Get age of employees

How to get the oldest employee in the company using SQL subtract dates

If we want to get the oldest person in the company, we could do it with the following query:

t-sql get the oldest employee

As you can see, Stephen is 70 and is the oldest employee at our table.

The select TOP 1 WITH TIES will find all the oldest persons including ties if any and we are ordering the DATEDIFF in DESC order to get the oldest one. However, if your table has several millions of rows, doing and ORDER BY may be very expensive for performance.

If you want to read more about performance problems by the ORDER BY, we encourage you to read our article related:

Instead, you can use the following alternative that does not require the order by:

sql substract dates oldest person

The query is simply finding the LoginID of the person with the Maximum number of years.

How to get the number of months between the best and the worst average price between the euros and the dollars using SQL subtract dates

In this new example, we will use the CurencyRateDate table from the Adventureworks Database. Here you have a sample of the data.

currency date table.

We will find the difference in months between the minimum average rate and the maximum average rate. The syntax for this query is the following:

Totoal months between max and min rate.

As you can see, it took 31 months (2 years and 7 months) to have the maximum and minimum average price for the EUR to USD rate price.

We got the date of the maximum average rate value and the minimum and then calculate the difference in months.

How to get the order id of the order which took more days using SQL subtract dates

We will now work with the Adventureworks WorkOrder table.

SELECT workorderid, DATEDIFF(day,StartDate,EndDate) totalTime FROM [Production].[WorkOrder] WHERE DATEDIFF(day,StartDate,EndDate)= (SELECT MAX(DATEDIFF(day,StartDate,EndDate)) FROM [Production].[WorkOrder])

Work orders that took longer.

The orders took longer took 32 days to be completed. You have the Word Order IDs to check them.

We will use the StartDate and EndDate columns with the DATEDIFF function to calculate the number of days spent.

To calculate the work order ID that took longer, in the WHERE clause we are comparing our WorkOrder time with the longest one in the table using the MAX function.

How to get the number of minutes worked by day of some employees using SQL subtract dates

In this example, we will calculate the total minutes worked by 2 customers. For this purpose, we will create a table named WorkTime. This table will have the data of 2 employees including the time that he enters the office and the exit time (start time and end time).

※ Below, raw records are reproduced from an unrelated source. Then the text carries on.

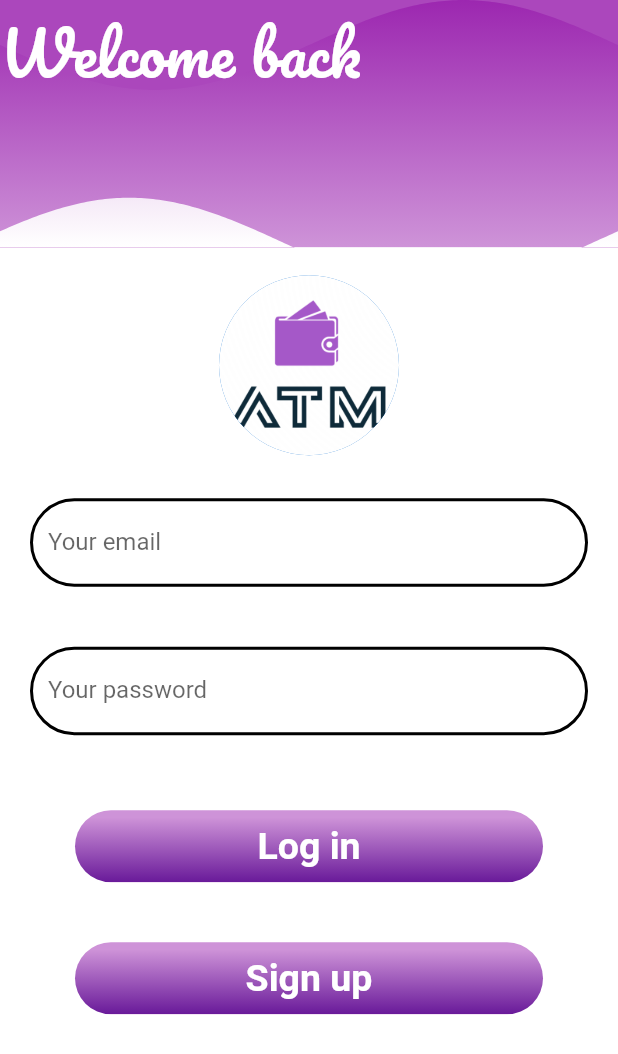
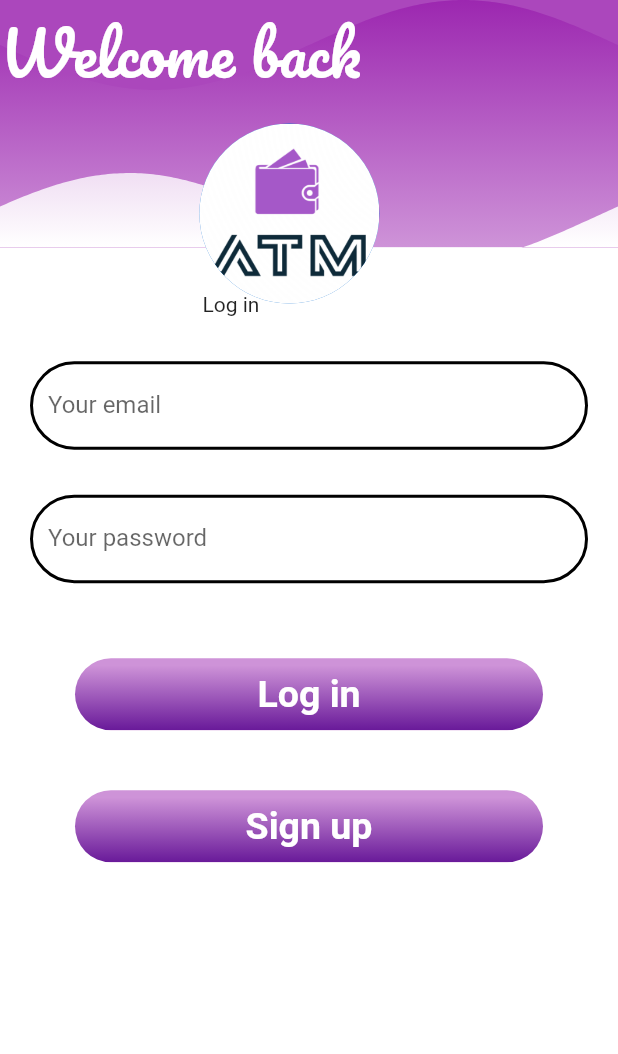
Before and after one commit to cuongceg/meow-money, a Flutter app: the Login screen opened directly, on a phone screen of 412 x 824 dp. Shown: the top 1054 px of the screen. Run offline on Flutter 3.47's test engine with Material 2 defaults, Android fonts, the phone set to English and light mode, and no system bars; drawn by our look-alikes of wave; our stand-ins replace animate_do, cloud_firestore, firebase_core, get, google_fonts, permission_handler and 1 more; missing offline and left inert: flutter_sms_inbox, size_config; accounts and stored records are empty; statements that could not run were skipped.

Commit message:
giao dien login version 1.1

```diff
--- a/lib/pages/login/login.dart
+++ b/lib/pages/login/login.dart
@@ -1,11 +1,11 @@
+import 'package:monney_management/pages/home/home_page.dart';
 import 'package:wave/config.dart';
 import 'package:wave/wave.dart';
 import 'package:monney_management/services/auth_service.dart';
-import 'package:monney_management/pages/sign_up.dart';
+import 'package:monney_management/pages/login/sign_up.dart';
 import 'package:monney_management/const_value.dart';
 import 'package:flutter/material.dart';
 import 'package:flutter/services.dart';
-import 'package:monney_management/view/chose_datetime.dart';
 
 class Login extends StatefulWidget{
   const Login({Key? key}) : super(key: key);
@@ -15,9 +15,10 @@ class Login extends StatefulWidget{
 
 
 class _LoginState extends State<Login>{
+  final AuthService authService=AuthService();
   final _formKey=GlobalKey<FormState>();
   final AuthService auth= AuthService();
-  String? email,password;
+  String email='',password='';
   final emailController=TextEditingController();
   final passwordController=TextEditingController();
   @override
@@ -37,6 +38,7 @@ class _LoginState extends State<Login>{
               child: ListView(
                 children:<Widget>[
                   Stack(
+                    clipBehavior: Clip.none,
                     children: [
                       Positioned(
                           child:Container(
@@ -52,26 +54,26 @@ class _LoginState extends State<Login>{
                               [Colors.white,Colors.purple.shade200],
                             ],
                             durations: [5000,10000,6000],
-                            heightPercentages:[0,0.4,0.8]
+                            heightPercentages:[0,0.35,0.7]
                         ),
                         size: Size(widthR,heightR/5),
                       ),
                       Positioned(child: Text("Welcome back",style: Font().welcomeWhite,),),
+                      Positioned(
+                          top: heightR/10,
+                          left:widthR/3.1,
+                          child:const CircleAvatar(
+                            backgroundImage: AssetImage('assets/images/logo_signin.png'),
+                            radius: 60,
+                          ))
                     ],
                   ),
                   Padding(
-                      padding:const EdgeInsets.symmetric(vertical: 10),
-                      child: SizedBox(
-                        width: widthR/5,
-                        height: heightR/6,
-                        child: const Center(child:CircleAvatar(
-                          backgroundImage: AssetImage('assets/images/logo_signin.png'),
-                          radius: 60,
-                        )),
-                      ),
+                      padding: const EdgeInsets.only(top:30,left:135),
+                      child: Text('Log in',style: Font().welcomePurple,),
                   ),
                   Padding(
-                    padding: const EdgeInsets.symmetric(vertical: 10,horizontal: 20),
+                    padding: const EdgeInsets.only(top:30,left: 20,right: 20),
                     child:TextFormField(
                       validator:(val){
                         if(val==null||val.isEmpty){
@@ -111,8 +113,18 @@ class _LoginState extends State<Login>{
                       decoration: ConstWigdet().boxDecoration(),
                       child: TextButton(
                         child:Text("Log in",style:Font().headingWhite,),
-                        onPressed:(){
-                          Navigator.push(context,MaterialPageRoute(builder:(context)=>const TextScreen()));
+                        onPressed:()async{
+                          dynamic result =authService.signInemailandpassword(email, password);
+                          if(result == null){
+                            final snackBar = SnackBar(
+                              backgroundColor:Colors.purple[100],
+                              content: Text('Invalid email or wrong password!',style: Font().bodyWhite,),
+                            );
+                            ScaffoldMessenger.of(context).showSnackBar(snackBar);
+                          }
+                          else{
+                            Navigator.push(context,MaterialPageRoute(builder:(context)=>const HomePage()));
+                          }
                         },
                       ),
                     ),
```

Here you have the script, to generate the table with data:

To get the total number of minutes per day, you can use the following query. We SUM all the start date and end date entries per day, we group by using the dd-MM-yyyy format to group the total minutes per day.

minutes per user

As you can see in the results, Darthby works harder than Depry. He worked 544 minutes (9 hours, 4 minutes) on 12-07 and 490 minutes on 12-08 (8 hours, 13 minutes).

On the other hand, Depry worked 490 minutes on 12-07 (8 hours, 10 minutes) and 417 minutes on 13-01 (6 hours 57 minutes).


In this article, we learned how to do SQL subtract dates using the DATEDIFF function. The datediff function can return the difference between two dates in days, months, years, minutes, etc.

We learned with examples, how to get information. We learned how to get work orders that took longer, get the oldest employees, the time between the maximum and minimum average price of the eur/USD currency price, and more.

Daniel Calbimonte
Latest posts by Daniel Calbimonte (see all)
Azure, T-SQL

About Daniel Calbimonte

Daniel Calbimonte is a Microsoft Most Valuable Professional, Microsoft Certified Trainer and Microsoft Certified IT Professional for SQL Server. He is an accomplished SSIS author, teacher at IT Academies and has over 13 years of experience working with different databases. He has worked for the government, oil companies, web sites, magazines and universities around the world. Daniel also regularly speaks at SQL Servers conferences and blogs. He writes SQL Server training materials for certification exams. He also helps with translating SQLShack articles to Spanish View all posts by Daniel Calbimonte